    Root point of the kinematic system has been calibrated.

    1. Program the motion with an inline form.
    2. To activate mathematical coupling, select the offset base in the option window Frames as the base to which the robot motion is relative.

    It refers to "Frames", something I looked up but couldn't find. Could this possibly be the culprit of why the external kinematics are not active? Or is it possibly something else that I've overlooked?

    The turntable setup was successful and the external axis now moves simultaneously with the robot as it is mathematically coupled, but I encountered a new problem during operation.

    The extruder of the 3D printer does not get a signal to output filament as soon as the turntable moves but the TCP doesn't ($VEL_ACT=0). See code below.

    ANOUT ON AO_EXTRUDER_V = 3.001 * $VEL_ACT+0.0 DELAY=-0.2

    I figured that to fix this problem, the $VEL_ACT has to be replaced by a variable that includes the following:

    • TCP velocity ($VEL_ACT)
    • Turntable (angular) velocity (?)
    • Turntable root point (BASE_DATA[17])
    • TCP to root point distance (?)

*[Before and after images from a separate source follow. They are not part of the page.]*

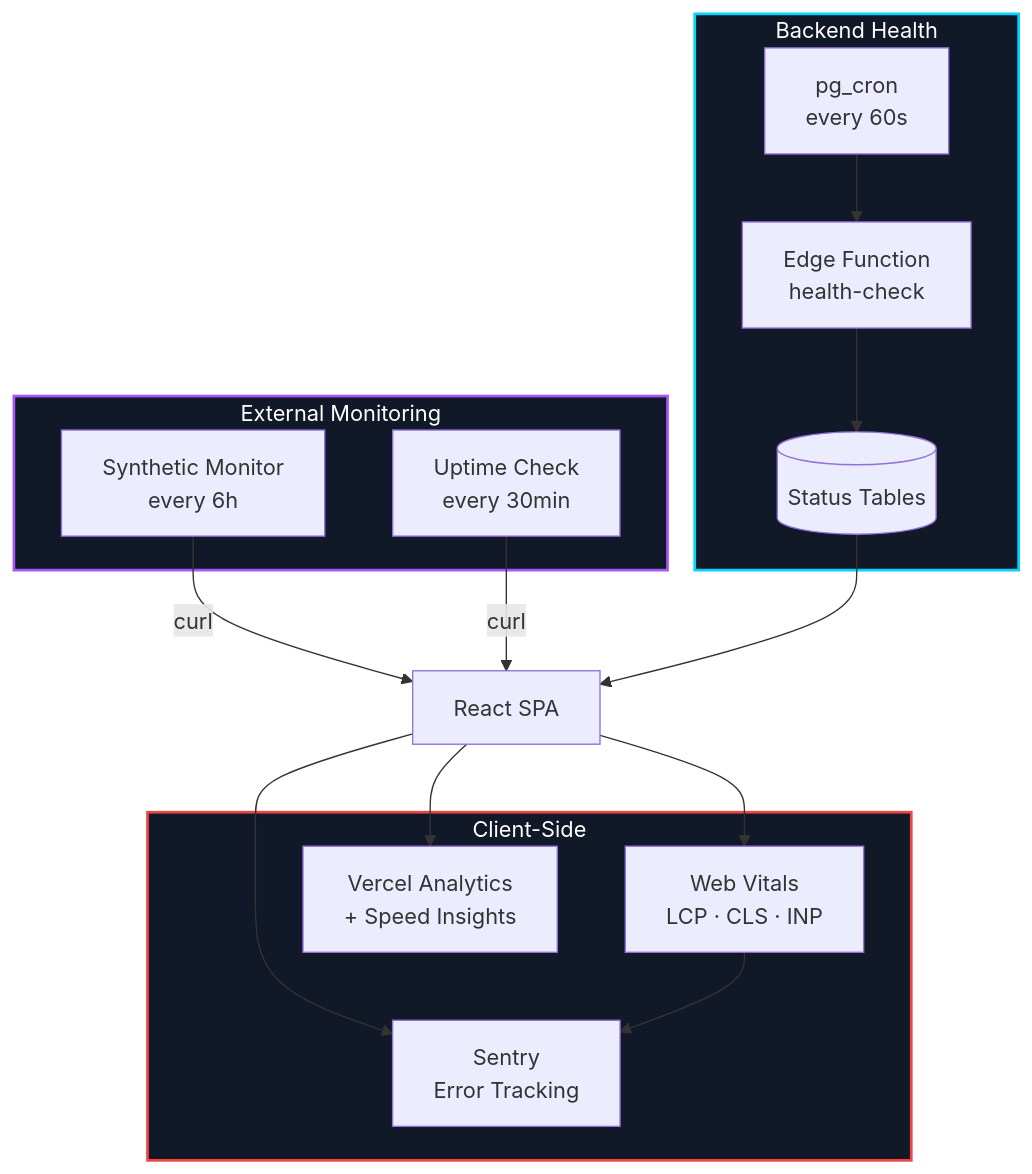
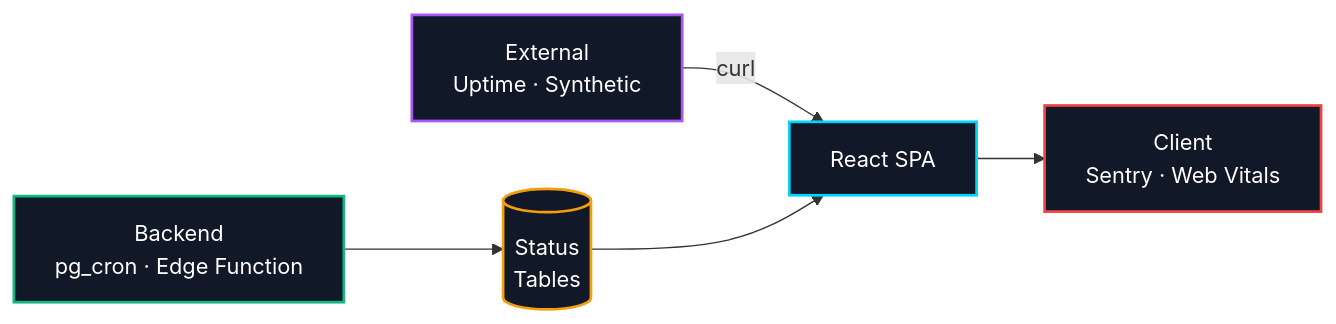
One commit to or-carmeli/KubeQuest changed the fifth of 9 diagrams in README.md. Above: the diagram before and after it, drawn with Mermaid.

Commit message:
docs: simplify observability overview diagram
Replace complex 3-subgraph vertical layout with a compact horizontal
flow showing the 3 monitoring layers at a glance.

````diff
--- a/README.md
+++ b/README.md
@@ -209,35 +209,13 @@
 ```mermaid
-flowchart TB
-    APP["React SPA"]
-
-    subgraph Client["Client-Side"]
-        SENTRY["Sentry<br/>Error Tracking"]
-        VITALS["Web Vitals<br/>LCP · CLS · INP"]
-        VERCEL_A["Vercel Analytics<br/>+ Speed Insights"]
-    end
-
-    subgraph External["External Monitoring"]
-        SYNTH["Synthetic Monitor<br/>every 6h"]
-        UPTIME["Uptime Check<br/>every 30min"]
-    end
-
-    subgraph Backend["Backend Health"]
-        EDGE["Edge Function<br/>health-check"]
-        CRON["pg_cron<br/>every 60s"]
-        STATUS[("Status Tables")]
-    end
-
-    APP --> SENTRY
-    APP --> VITALS
-    VITALS --> SENTRY
-    APP --> VERCEL_A
-    SYNTH -->|curl| APP
-    UPTIME -->|curl| APP
-    CRON --> EDGE
-    EDGE --> STATUS
+flowchart LR
+    EXT["External<br/>Uptime · Synthetic"] -->|curl| APP["React SPA"]
+    APP --> CLIENT["Client<br/>Sentry · Web Vitals"]
+    BACKEND["Backend<br/>pg_cron · Edge Function"] --> STATUS[("Status<br/>Tables")]
     STATUS --> APP
 
-    style Client fill:#111827,stroke:#EF4444,stroke-width:2px,color:#fff
-    style External fill:#111827,stroke:#A855F7,stroke-width:2px,color:#fff
-    style Backend fill:#111827,stroke:#00D4FF,stroke-width:2px,color:#fff
+    style EXT fill:#111827,stroke:#A855F7,stroke-width:2px,color:#fff
+    style APP fill:#111827,stroke:#00D4FF,stroke-width:2px,color:#fff
+    style CLIENT fill:#111827,stroke:#EF4444,stroke-width:2px,color:#fff
+    style BACKEND fill:#111827,stroke:#10B981,stroke-width:2px,color:#fff
+    style STATUS fill:#111827,stroke:#F59E0B,stroke-width:2px,color:#fff
 ```
````
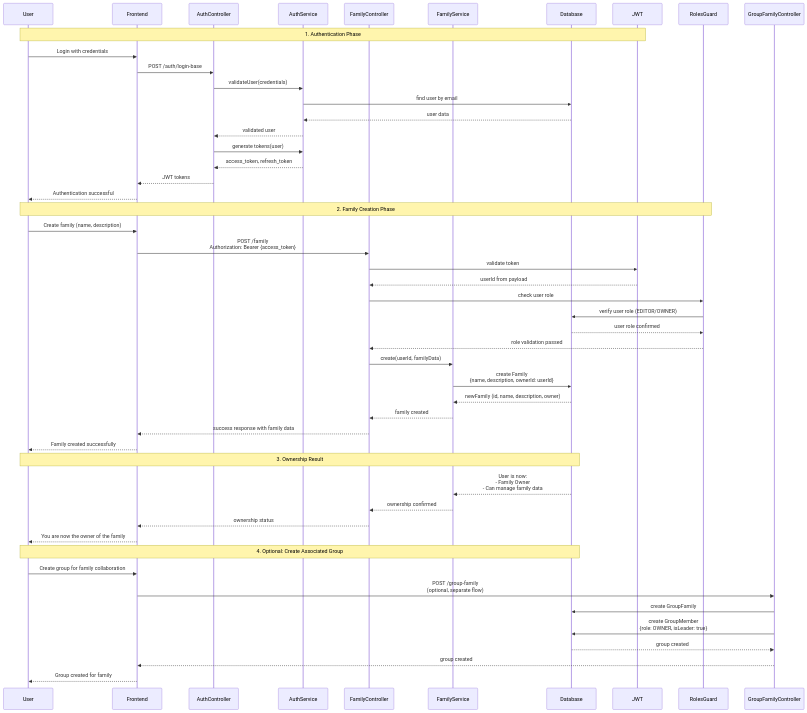
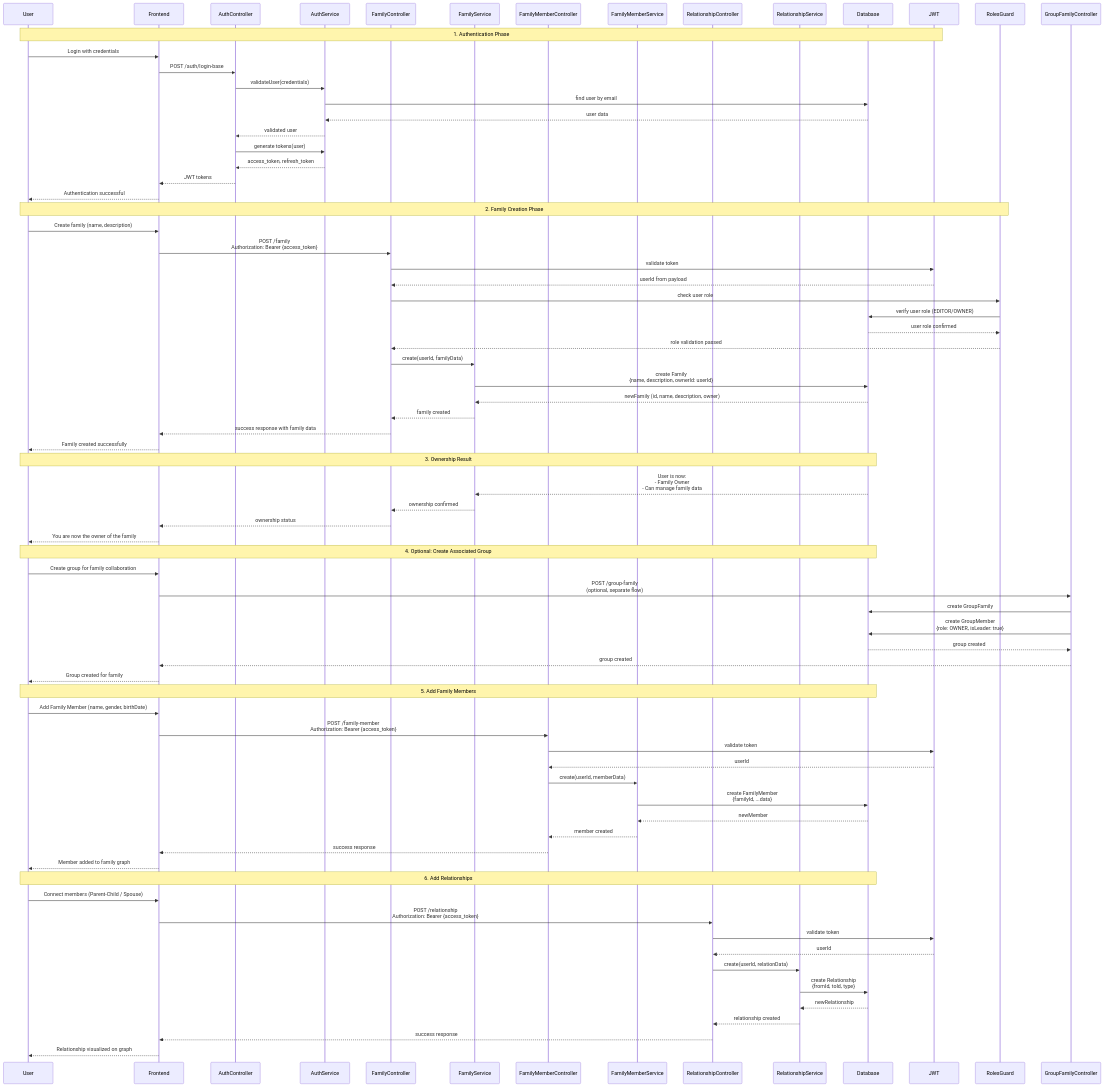
The diagram in graphs/sequence/create-family.mermaid (caonhathao/family-tree-management), drawn with Mermaid before and after one commit. The commit also changed 63 other files, not shown here.

```diff
--- a/graphs/sequence/create-family.mermaid
+++ b/graphs/sequence/create-family.mermaid
@@ -1,51 +1,77 @@
 sequenceDiagram
     participant User
     participant Frontend
     participant AuthController
     participant AuthService
     participant FamilyController
     participant FamilyService
+    participant FamilyMemberController
+    participant FamilyMemberService
+    participant RelationshipController
+    participant RelationshipService
     participant Database
     participant JWT
     participant RolesGuard
     Note over User,JWT: 1. Authentication Phase
     User->>Frontend: Login with credentials
     Frontend->>AuthController: POST /auth/login-base
     AuthController->>AuthService: validateUser(credentials)
     AuthService->>Database: find user by email
     Database-->>AuthService: user data
     AuthService-->>AuthController: validated user
     AuthController->>AuthService: generate tokens(user)
     AuthService-->>AuthController: access_token, refresh_token
     AuthController-->>Frontend: JWT tokens
     Frontend-->>User: Authentication successful
     Note over User,RolesGuard: 2. Family Creation Phase
     User->>Frontend: Create family (name, description)
     Frontend->>FamilyController: POST /family<br/>Authorization: Bearer {access_token}
     FamilyController->>JWT: validate token
     JWT-->>FamilyController: userId from payload
     FamilyController->>RolesGuard: check user role
     RolesGuard->>Database: verify user role (EDITOR/OWNER)
     Database-->>RolesGuard: user role confirmed
     RolesGuard-->>FamilyController: role validation passed
     FamilyController->>FamilyService: create(userId, familyData)
     
     FamilyService->>Database: create Family<br/>{name, description, ownerId: userId}
     Database-->>FamilyService: newFamily (id, name, description, owner)
     
     FamilyService-->>FamilyController: family created
     FamilyController-->>Frontend: success response with family data
     Frontend-->>User: Family created successfully
     Note over User,Database: 3. Ownership Result
     Database-->>FamilyService: User is now:<br/>- Family Owner<br/>- Can manage family data
     FamilyService-->>FamilyController: ownership confirmed
     FamilyController-->>Frontend: ownership status
     Frontend-->>User: You are now the owner of the family
     Note over User,Database: 4. Optional: Create Associated Group
     User->>Frontend: Create group for family collaboration
     Frontend->>GroupFamilyController: POST /group-family<br/>(optional, separate flow)
     GroupFamilyController->>Database: create GroupFamily
     GroupFamilyController->>Database: create GroupMember<br/>{role: OWNER, isLeader: true}
     Database-->>GroupFamilyController: group created
     GroupFamilyController-->>Frontend: group created
     Frontend-->>User: Group created for family
+    Note over User,Database: 5. Add Family Members
+    User->>Frontend: Add Family Member (name, gender, birthDate)
+    Frontend->>FamilyMemberController: POST /family-member<br/>Authorization: Bearer {access_token}
+    FamilyMemberController->>JWT: validate token
+    JWT-->>FamilyMemberController: userId
+    FamilyMemberController->>FamilyMemberService: create(userId, memberData)
+    FamilyMemberService->>Database: create FamilyMember<br/>{familyId, ...data}
+    Database-->>FamilyMemberService: newMember
+    FamilyMemberService-->>FamilyMemberController: member created
+    FamilyMemberController-->>Frontend: success response
+    Frontend-->>User: Member added to family graph
+    Note over User,Database: 6. Add Relationships
+    User->>Frontend: Connect members (Parent-Child / Spouse)
+    Frontend->>RelationshipController: POST /relationship<br/>Authorization: Bearer {access_token}
+    RelationshipController->>JWT: validate token
+    JWT-->>RelationshipController: userId
+    RelationshipController->>RelationshipService: create(userId, relationData)
+    RelationshipService->>Database: create Relationship<br/>{fromId, toId, type}
+    Database-->>RelationshipService: newRelationship
+    RelationshipService-->>RelationshipController: relationship created
+    RelationshipController-->>Frontend: success response
+    Frontend-->>User: Relationship visualized on graph
```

    The extrusion speed has to be calculated as more material has to be extruded depending on the turntable (angular) velocity and TCP to turntable root distance.

    I’ve looked in multiple files and other places such as forums and manuals but I wasn’t able to find any variables that I want to have.

    What is the best way to do this? And where can I find/read/monitor the required variables?

    Any help would be greatly appreciated! :)

    Last month I have been looking into the whole KUKA system and corresponding manuals as I was not familiar with KUKA.
    Now I think I understand your reply Fubini.

    The positioner is properly loaded in both the robot & our CAM software and calibrated to operate. This was done by another person. It has been used before, but at that time it was only used by rotating the turntable at a fixed set speed.
    At that time the function

    $BASE = BASE_DATA[17]

    was used. If I understand correctly I should use the following function to replace it;

    $BASE = EK (MACHINE_DEF[MACH_IDX].ROOT, MACHINE_DEF[MACH_IDX].MECH_TYPE, BASE_DATA[BASE_NO]:{x 0.0,y 0.0, z 0.0, a 0.0, b 0.0, c 0.0})

    Since the positioner is already calibrated, this will activate the mathemetical coupling, correct?


    Robot: KUKA KR 200 L140-2

    Controller: KRC2 (ED05)

    Servo motor: KK55Y-YYYY-030

    Servo drive: KSD32A

    I have a robot setup consisting of a stationary KUKA robot equipped with a 3D printer end effector. Normally we print on a fixed table, but we also want to be able to print on an external rotation axis. We made our own positioner with a single KUKA servo motor and the corresponding servo drive is mounted in the controller.

    A problem we encountered is the communication between the robot and the positioner. The robot must work simultaneously with the positioner, which means the TCP speed must be adjusted to the speed of the positioner. Is there already a variable that considers both the speed of the TCP in conjunction with the speed of the positioner, or does a custom variable have to be created?